The suicide bombing on February 13 that killed 27 members of Iran's Revolutionary Guards travelling on a bus in the volatile southeastern province of Sistan-Baluchistan, which straddles the border with Pakistan.
The attack was claimed by the jihadist outfit Jaish al-Adl ("Army of Justice").
It was formed in 2012 as a successor to the Sunni extremist group Jundallah (Soldiers of God), which waged a deadly insurgency for a decade before it was severely weakened by the capture and execution of its leader Abdolmalek Rigi in 2010.
Iran Revolutionary Guards commander Major General Mohammad Ali Jafari on Saturday blamed Pakistan's army and Inter-Services Intelligence agency for sheltering the jihadists.

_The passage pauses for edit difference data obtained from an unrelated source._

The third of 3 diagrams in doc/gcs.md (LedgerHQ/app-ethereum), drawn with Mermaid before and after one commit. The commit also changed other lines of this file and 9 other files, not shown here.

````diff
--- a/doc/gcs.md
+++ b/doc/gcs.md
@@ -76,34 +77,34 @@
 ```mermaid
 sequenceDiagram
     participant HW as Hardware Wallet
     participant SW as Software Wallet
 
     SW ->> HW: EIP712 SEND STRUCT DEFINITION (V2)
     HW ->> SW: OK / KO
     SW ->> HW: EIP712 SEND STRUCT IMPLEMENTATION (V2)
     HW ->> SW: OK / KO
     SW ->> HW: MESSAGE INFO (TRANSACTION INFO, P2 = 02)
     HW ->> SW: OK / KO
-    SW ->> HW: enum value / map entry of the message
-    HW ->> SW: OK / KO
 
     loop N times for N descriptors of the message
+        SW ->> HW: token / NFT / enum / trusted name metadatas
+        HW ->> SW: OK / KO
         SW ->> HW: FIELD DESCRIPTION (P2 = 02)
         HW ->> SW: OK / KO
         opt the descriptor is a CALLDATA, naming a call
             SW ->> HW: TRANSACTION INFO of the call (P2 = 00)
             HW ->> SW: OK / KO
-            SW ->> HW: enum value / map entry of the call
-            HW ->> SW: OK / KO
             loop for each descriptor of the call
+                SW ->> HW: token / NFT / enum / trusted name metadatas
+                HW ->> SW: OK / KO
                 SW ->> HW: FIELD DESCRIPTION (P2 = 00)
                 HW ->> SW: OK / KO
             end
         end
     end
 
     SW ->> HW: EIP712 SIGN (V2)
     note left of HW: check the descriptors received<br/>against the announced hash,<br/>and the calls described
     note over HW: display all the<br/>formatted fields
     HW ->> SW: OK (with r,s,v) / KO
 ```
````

"The government of Pakistan must pay the price of harbouring these terrorist groups and this price will undoubtedly be very high," Jafari told mourners gathered at funerals for the dead in the city of Isfahan.Iran's supreme leader Ayatollah Ali Khamenei has also linked the perpetrators of Wednesday's attack to "the spying agencies of some regional and trans-regional countries".The Great Diwali Discount!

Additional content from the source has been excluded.